** Records shown follows **
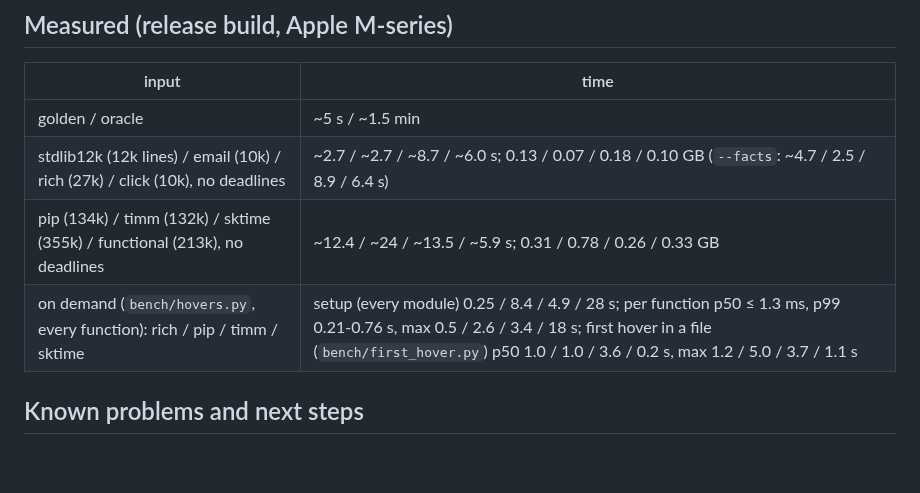
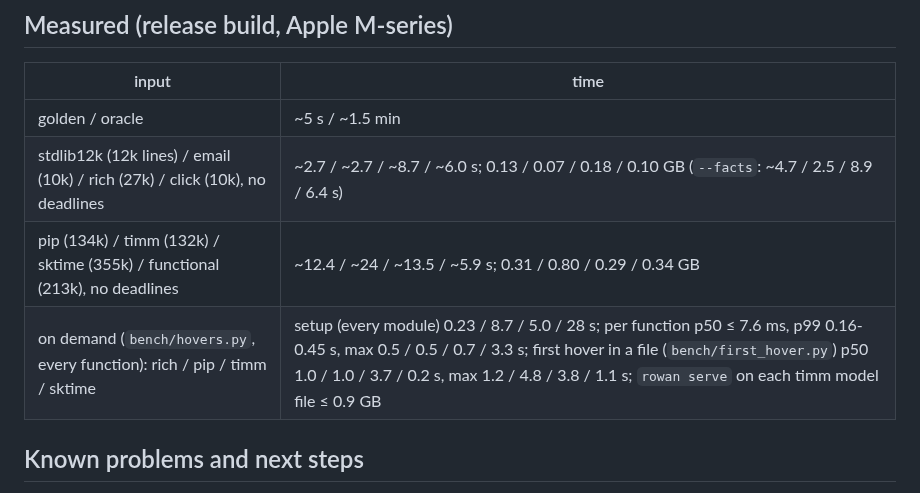
Before and after one commit to kaidaniel/rowan, a Markdown page: AGENTS.md, the part around one of its changes. Rendered like a GitHub page; blank space fills up the shorter version.

```diff
--- a/AGENTS.md
+++ b/AGENTS.md
@@ -190,8 +191,8 @@ torch and the benchmark (`bench.yml`, also the `budget=0` golden count), and a p
 | --- | --- |
 | golden / oracle | ~5 s / ~1.5 min |
 | stdlib12k (12k lines) / email (10k) / rich (27k) / click (10k), no deadlines | ~2.7 / ~2.7 / ~8.7 / ~6.0 s; 0.13 / 0.07 / 0.18 / 0.10 GB (`--facts`: ~4.7 / 2.5 / 8.9 / 6.4 s) |
-| pip (134k) / timm (132k) / sktime (355k) / functional (213k), no deadlines | ~12.4 / ~24 / ~13.5 / ~5.9 s; 0.31 / 0.78 / 0.26 / 0.33 GB |
-| on demand (`bench/hovers.py`, every function): rich / pip / timm / sktime | setup (every module) 0.25 / 8.4 / 4.9 / 28 s; per function p50 ≤ 1.3 ms, p99 0.21-0.76 s, max 0.5 / 2.6 / 3.4 / 18 s; first hover in a file (`bench/first_hover.py`) p50 1.0 / 1.0 / 3.6 / 0.2 s, max 1.2 / 5.0 / 3.7 / 1.1 s |
+| pip (134k) / timm (132k) / sktime (355k) / functional (213k), no deadlines | ~12.4 / ~24 / ~13.5 / ~5.9 s; 0.31 / 0.80 / 0.29 / 0.34 GB |
+| on demand (`bench/hovers.py`, every function): rich / pip / timm / sktime | setup (every module) 0.23 / 8.7 / 5.0 / 28 s; per function p50 ≤ 7.6 ms, p99 0.16-0.45 s, max 0.5 / 0.5 / 0.7 / 3.3 s; first hover in a file (`bench/first_hover.py`) p50 1.0 / 1.0 / 3.7 / 0.2 s, max 1.2 / 4.8 / 3.8 / 1.1 s; `rowan serve` on each timm model file ≤ 0.9 GB |
 
 ## Known problems and next steps
 
```
Also changed, not shown: other parts of AGENTS.md (+20 -19 lines).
** End of Records shown **
> [Task to complete]:
Output every line above exactly as it stands, and drop any picture.

> [Result for this task]:
Before and after one commit to kaidaniel/rowan, a Markdown page: AGENTS.md, the part around one of its changes. Rendered like a GitHub page; blank space fills up the shorter version.

```diff
--- a/AGENTS.md
+++ b/AGENTS.md
@@ -190,8 +191,8 @@ torch and the benchmark (`bench.yml`, also the `budget=0` golden count), and a p
 | --- | --- |
 | golden / oracle | ~5 s / ~1.5 min |
 | stdlib12k (12k lines) / email (10k) / rich (27k) / click (10k), no deadlines | ~2.7 / ~2.7 / ~8.7 / ~6.0 s; 0.13 / 0.07 / 0.18 / 0.10 GB (`--facts`: ~4.7 / 2.5 / 8.9 / 6.4 s) |
-| pip (134k) / timm (132k) / sktime (355k) / functional (213k), no deadlines | ~12.4 / ~24 / ~13.5 / ~5.9 s; 0.31 / 0.78 / 0.26 / 0.33 GB |
-| on demand (`bench/hovers.py`, every function): rich / pip / timm / sktime | setup (every module) 0.25 / 8.4 / 4.9 / 28 s; per function p50 ≤ 1.3 ms, p99 0.21-0.76 s, max 0.5 / 2.6 / 3.4 / 18 s; first hover in a file (`bench/first_hover.py`) p50 1.0 / 1.0 / 3.6 / 0.2 s, max 1.2 / 5.0 / 3.7 / 1.1 s |
+| pip (134k) / timm (132k) / sktime (355k) / functional (213k), no deadlines | ~12.4 / ~24 / ~13.5 / ~5.9 s; 0.31 / 0.80 / 0.29 / 0.34 GB |
+| on demand (`bench/hovers.py`, every function): rich / pip / timm / sktime | setup (every module) 0.23 / 8.7 / 5.0 / 28 s; per function p50 ≤ 7.6 ms, p99 0.16-0.45 s, max 0.5 / 0.5 / 0.7 / 3.3 s; first hover in a file (`bench/first_hover.py`) p50 1.0 / 1.0 / 3.7 / 0.2 s, max 1.2 / 4.8 / 3.8 / 1.1 s; `rowan serve` on each timm model file ≤ 0.9 GB |
 
 ## Known problems and next steps
 
```
Also changed, not shown: other parts of AGENTS.md (+20 -19 lines).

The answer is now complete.